● **Problem statement**
Show every line of the data where the word "article" can be found.

● **Supplied records**
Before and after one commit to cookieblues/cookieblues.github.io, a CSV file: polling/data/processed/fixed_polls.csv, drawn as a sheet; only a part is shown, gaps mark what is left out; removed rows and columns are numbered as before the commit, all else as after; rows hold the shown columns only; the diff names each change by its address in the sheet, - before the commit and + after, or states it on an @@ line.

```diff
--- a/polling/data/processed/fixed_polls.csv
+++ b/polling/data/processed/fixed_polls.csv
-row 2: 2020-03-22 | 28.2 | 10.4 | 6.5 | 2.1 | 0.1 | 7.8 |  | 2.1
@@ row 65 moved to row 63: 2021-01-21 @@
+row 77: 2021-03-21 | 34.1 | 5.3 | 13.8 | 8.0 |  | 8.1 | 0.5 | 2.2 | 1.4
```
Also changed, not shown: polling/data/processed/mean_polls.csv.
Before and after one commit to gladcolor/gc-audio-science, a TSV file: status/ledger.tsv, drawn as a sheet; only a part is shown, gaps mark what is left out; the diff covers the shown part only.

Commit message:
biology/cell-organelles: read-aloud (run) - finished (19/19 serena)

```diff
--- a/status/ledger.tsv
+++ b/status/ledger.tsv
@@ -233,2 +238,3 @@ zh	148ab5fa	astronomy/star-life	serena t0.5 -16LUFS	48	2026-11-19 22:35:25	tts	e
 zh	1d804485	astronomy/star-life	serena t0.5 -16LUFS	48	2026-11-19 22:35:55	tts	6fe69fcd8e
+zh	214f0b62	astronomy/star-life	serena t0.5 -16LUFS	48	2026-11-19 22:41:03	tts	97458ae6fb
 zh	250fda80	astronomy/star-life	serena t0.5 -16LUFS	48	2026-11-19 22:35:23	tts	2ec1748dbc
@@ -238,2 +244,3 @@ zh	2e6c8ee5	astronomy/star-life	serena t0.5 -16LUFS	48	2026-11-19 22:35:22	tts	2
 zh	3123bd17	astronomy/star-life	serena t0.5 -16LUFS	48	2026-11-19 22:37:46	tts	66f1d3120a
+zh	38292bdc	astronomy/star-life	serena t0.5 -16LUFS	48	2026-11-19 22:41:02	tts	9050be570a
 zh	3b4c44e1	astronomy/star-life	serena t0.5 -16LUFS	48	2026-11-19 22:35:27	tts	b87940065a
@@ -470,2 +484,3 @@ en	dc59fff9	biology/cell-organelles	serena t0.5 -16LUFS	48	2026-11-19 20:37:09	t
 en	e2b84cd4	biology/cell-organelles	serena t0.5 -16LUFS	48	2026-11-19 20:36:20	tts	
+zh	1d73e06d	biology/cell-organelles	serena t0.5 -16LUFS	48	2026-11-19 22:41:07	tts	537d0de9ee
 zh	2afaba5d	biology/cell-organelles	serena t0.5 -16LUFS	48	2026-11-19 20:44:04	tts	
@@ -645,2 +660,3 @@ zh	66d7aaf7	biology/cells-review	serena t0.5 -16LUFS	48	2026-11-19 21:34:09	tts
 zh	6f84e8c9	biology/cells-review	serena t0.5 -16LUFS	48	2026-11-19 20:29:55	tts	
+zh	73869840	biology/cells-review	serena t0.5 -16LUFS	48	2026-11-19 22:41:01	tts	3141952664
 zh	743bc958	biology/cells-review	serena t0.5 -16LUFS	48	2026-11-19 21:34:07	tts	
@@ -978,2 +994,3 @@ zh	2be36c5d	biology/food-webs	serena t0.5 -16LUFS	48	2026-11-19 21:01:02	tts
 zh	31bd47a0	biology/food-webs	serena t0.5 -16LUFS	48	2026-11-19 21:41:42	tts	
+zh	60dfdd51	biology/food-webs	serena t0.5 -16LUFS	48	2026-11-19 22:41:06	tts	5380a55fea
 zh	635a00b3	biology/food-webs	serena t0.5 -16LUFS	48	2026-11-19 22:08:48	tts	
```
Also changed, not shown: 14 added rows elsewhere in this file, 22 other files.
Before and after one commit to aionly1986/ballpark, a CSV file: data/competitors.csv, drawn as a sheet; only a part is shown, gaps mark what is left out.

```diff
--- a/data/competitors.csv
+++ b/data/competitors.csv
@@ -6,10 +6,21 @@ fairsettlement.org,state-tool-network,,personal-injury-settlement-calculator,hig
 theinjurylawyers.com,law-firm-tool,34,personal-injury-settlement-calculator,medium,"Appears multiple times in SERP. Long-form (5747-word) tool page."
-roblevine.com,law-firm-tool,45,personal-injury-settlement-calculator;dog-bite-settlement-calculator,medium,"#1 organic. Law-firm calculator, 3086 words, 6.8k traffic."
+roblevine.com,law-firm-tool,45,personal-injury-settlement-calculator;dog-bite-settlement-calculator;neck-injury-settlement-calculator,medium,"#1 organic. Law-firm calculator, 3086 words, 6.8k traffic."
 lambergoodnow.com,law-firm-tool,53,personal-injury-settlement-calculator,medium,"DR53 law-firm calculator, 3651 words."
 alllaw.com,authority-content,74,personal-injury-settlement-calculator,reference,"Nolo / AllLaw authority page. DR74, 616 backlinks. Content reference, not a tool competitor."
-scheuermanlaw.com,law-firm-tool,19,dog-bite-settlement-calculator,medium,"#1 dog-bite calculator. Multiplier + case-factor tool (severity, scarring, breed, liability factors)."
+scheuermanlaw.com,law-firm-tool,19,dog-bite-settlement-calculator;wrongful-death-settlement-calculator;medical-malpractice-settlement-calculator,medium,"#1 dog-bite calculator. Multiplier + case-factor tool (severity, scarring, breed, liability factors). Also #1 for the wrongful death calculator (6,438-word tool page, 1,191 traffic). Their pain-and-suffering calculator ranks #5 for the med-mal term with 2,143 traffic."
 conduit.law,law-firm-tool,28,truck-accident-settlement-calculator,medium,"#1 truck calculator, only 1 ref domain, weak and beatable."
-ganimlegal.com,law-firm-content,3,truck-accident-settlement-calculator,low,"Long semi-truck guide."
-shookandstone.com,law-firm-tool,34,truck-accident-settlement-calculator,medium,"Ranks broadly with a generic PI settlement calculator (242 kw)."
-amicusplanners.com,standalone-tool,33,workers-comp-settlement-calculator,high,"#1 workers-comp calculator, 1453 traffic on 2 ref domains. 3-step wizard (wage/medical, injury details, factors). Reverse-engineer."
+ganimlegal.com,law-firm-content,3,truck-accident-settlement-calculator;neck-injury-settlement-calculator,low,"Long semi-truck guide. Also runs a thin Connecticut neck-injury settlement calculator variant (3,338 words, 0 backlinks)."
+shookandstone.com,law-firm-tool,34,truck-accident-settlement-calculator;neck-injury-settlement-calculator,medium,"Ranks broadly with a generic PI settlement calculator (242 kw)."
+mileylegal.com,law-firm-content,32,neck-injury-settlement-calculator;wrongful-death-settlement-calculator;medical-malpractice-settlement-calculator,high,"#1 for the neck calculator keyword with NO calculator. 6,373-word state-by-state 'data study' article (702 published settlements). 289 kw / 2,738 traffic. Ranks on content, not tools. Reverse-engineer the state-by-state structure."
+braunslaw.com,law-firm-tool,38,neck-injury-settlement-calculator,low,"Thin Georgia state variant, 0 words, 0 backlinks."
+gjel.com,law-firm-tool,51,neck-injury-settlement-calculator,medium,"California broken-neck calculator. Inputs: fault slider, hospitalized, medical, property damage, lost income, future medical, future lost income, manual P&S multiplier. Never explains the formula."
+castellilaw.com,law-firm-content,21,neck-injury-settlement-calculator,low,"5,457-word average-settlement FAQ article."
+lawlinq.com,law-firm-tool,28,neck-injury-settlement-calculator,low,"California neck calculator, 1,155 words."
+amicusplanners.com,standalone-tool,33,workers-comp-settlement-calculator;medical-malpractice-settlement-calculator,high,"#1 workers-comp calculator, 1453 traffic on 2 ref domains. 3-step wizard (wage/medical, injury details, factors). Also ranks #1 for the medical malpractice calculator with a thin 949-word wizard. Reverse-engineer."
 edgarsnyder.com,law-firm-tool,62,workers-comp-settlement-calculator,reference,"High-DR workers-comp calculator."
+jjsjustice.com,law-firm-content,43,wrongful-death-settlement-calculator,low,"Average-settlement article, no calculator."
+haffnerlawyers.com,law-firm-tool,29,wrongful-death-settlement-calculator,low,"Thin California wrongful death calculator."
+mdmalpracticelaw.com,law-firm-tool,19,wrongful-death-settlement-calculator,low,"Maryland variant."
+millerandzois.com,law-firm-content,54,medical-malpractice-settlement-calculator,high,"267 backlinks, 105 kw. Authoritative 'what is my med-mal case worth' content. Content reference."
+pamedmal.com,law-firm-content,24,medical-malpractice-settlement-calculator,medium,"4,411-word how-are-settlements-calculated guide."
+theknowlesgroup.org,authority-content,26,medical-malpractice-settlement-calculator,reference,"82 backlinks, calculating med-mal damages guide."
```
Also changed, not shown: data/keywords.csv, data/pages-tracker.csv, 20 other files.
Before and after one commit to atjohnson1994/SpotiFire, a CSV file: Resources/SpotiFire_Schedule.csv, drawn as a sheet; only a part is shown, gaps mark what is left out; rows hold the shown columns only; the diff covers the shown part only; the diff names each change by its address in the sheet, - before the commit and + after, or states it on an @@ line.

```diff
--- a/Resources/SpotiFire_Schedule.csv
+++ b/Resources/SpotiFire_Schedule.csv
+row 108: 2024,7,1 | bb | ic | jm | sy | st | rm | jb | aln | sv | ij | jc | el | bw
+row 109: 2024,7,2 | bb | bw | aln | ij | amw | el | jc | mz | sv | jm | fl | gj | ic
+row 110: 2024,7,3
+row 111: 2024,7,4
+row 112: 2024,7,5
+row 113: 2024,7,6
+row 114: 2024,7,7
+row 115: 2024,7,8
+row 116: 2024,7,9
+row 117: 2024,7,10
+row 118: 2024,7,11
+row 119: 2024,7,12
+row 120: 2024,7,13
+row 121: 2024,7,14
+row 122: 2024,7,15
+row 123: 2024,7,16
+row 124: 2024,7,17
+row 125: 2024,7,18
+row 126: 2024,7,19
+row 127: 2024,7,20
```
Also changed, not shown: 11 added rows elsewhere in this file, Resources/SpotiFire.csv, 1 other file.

● **Output for this task**
+mileylegal.com,law-firm-content,32,neck-injury-settlement-calculator;wrongful-death-settlement-calculator;medical-malpractice-settlement-calculator,high,"#1 for the neck calculator keyword with NO calculator. 6,373-word state-by-state 'data study' article (702 published settlements). 289 kw / 2,738 traffic. Ranks on content, not tools. Reverse-engineer the state-by-state structure."
+castellilaw.com,law-firm-content,21,neck-injury-settlement-calculator,low,"5,457-word average-settlement FAQ article."
+jjsjustice.com,law-firm-content,43,wrongful-death-settlement-calculator,low,"Average-settlement article, no calculator."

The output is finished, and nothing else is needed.